How do you find anchorage, stability, constancy as well as identity, belonging, connection as well as a sense of place in this shifting landscape that feels like a confusing fog? What does being a citizen mean in a world of fragility and motion? These are the topics I wish to explore and hope to unscramble the complexity.
‘The Civic City’ covers the new norm that is nomadic as everyone and everything is on the move. There is mobility and not only for people, but for capital, for jobs, for commodities, for information, for ideas. In the new interdependent world, people move within and across countries in search of a better life – never more than today. Up to a billion people are in motion, many moving from rural areas to cities. Add to this the vast flows of refugees we are witnessing that will remain a permanent feature over the next decades and already seriously affects over 30 countries globally in the North and the South. This creates challenges for arrival as well as departure cities. There are frenzied finance movements, and companies and factories are on the move in search of cheap labour and markets. In this digital age these forces contribute to the ‘anytime, anyplace, anywhere’ phenomenon changing how we interact with space, place and time.
Those vast numbers moving to places long-term are joined by 1.3billion tourists and many have multiple destinations. This is up to from 10millon in 1950 – a 130,000 (!) fold increase. And let us not forget the daily travel movements of working people or their business, shopping and leisure trips. Consider the astonishing fact that at any given moment 20 million containers are crossing the seas. Think of the 1.2 billion cars, vans and trucks in motion perhaps clocking 45 trillion kilometres annually; imagine the 3 million train locomotives, railcars, and coaches trundling to their destinations clocking up 12.7 billion kilometres in 2013 and this 25% up 2001; ponder the 48 billion kilometres a year the 20,000 strong commercial airline fleet cover and predicted to double in 15 years. And let’s forget cycling and walking the most common form of movement.
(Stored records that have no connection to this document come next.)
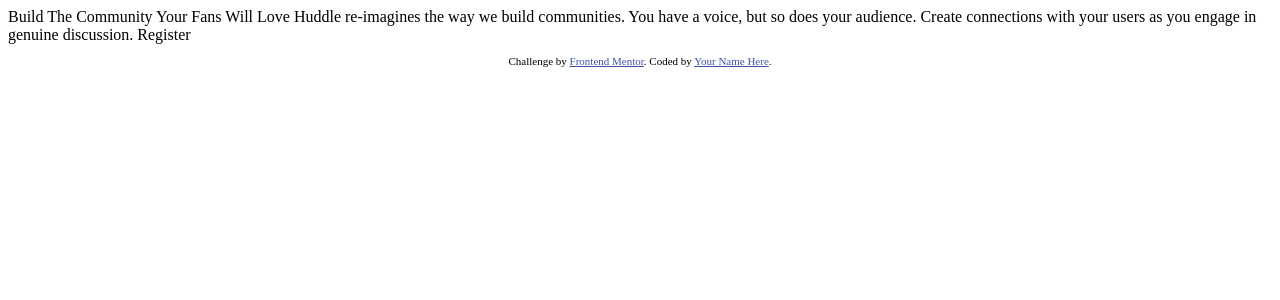
Repository: ivanvqz/huddle-landing-page
Page: index.html
These files come from the project's save history. The page is drawn as it stood at one moment and after the next save; the edit follows.
The browser window is 1280 px wide. The pictures show the whole page.

Above is the page before, as saved 2022-10-19 22:05:42.

### index.html
<!DOCTYPE html>
<html lang="en">
<head>
  <meta charset="UTF-8">
  <meta name="viewport" content="width=device-width, initial-scale=1.0"> <!-- displays site properly based on user's device -->

  <link rel="icon" type="image/png" sizes="32x32" href="./images/favicon-32x32.png">

  <title>Frontend Mentor | Huddle landing page with single introductory section</title>

  <!-- Feel free to remove these styles or customise in your own stylesheet 👍 -->
  <style>
    .attribution { font-size: 11px; text-align: center; }
    .attribution a { color: hsl(228, 45%, 44%); }
  </style>
  <link rel="preconnect" href="https://fonts.googleapis.com">
<link rel="preconnect" href="https://fonts.gstatic.com" crossorigin>
<link href="https://fonts.googleapis.com/css2?family=Open+Sans:ital@1&family=Poppins:ital,wght@0,600;1,400&display=swap" rel="stylesheet">
</head>
<body>

  Build The Community Your Fans Will Love

  Huddle re-imagines the way we build communities. You have a voice, but so does your audience.
  Create connections with your users as you engage in genuine discussion.

  Register

  <footer>
    <p class="attribution">
      Challenge by <a href="https://www.frontendmentor.io?ref=challenge" target="_blank">Frontend Mentor</a>.
      Coded by <a href="#">Your Name Here</a>.
    </p>
  </footer>
</body>
</html>

After the next save:
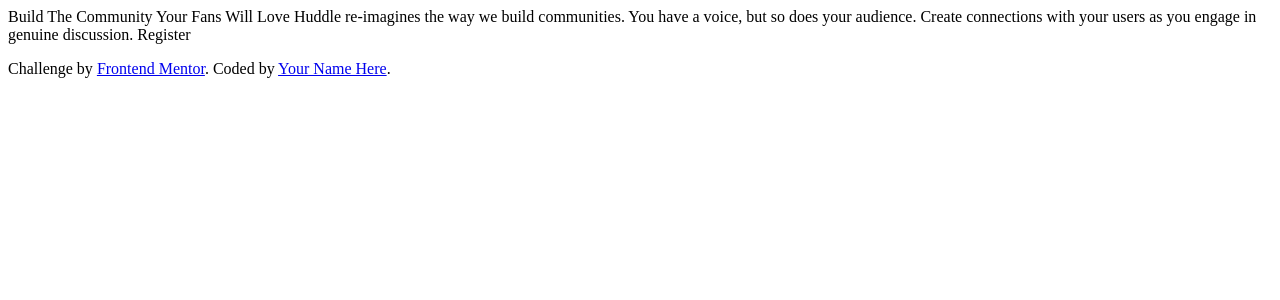
Saved 16 s later.
--- a/index.html
+++ b/index.html
@@ -8,11 +8,6 @@
 
   <title>Frontend Mentor | Huddle landing page with single introductory section</title>
 
-  <!-- Feel free to remove these styles or customise in your own stylesheet 👍 -->
-  <style>
-    .attribution { font-size: 11px; text-align: center; }
-    .attribution a { color: hsl(228, 45%, 44%); }
-  </style>
   <link rel="preconnect" href="https://fonts.googleapis.com">
 <link rel="preconnect" href="https://fonts.gstatic.com" crossorigin>
 <link href="https://fonts.googleapis.com/css2?family=Open+Sans:ital@1&family=Poppins:ital,wght@0,600;1,400&display=swap" rel="stylesheet">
Here is the ISBN 9789462082984 for the new book, published by the interesting outfit nai010 in Rotterdam. Contact Marcel Witwoet at firstname.lastname@example.org for advance orders and discounts.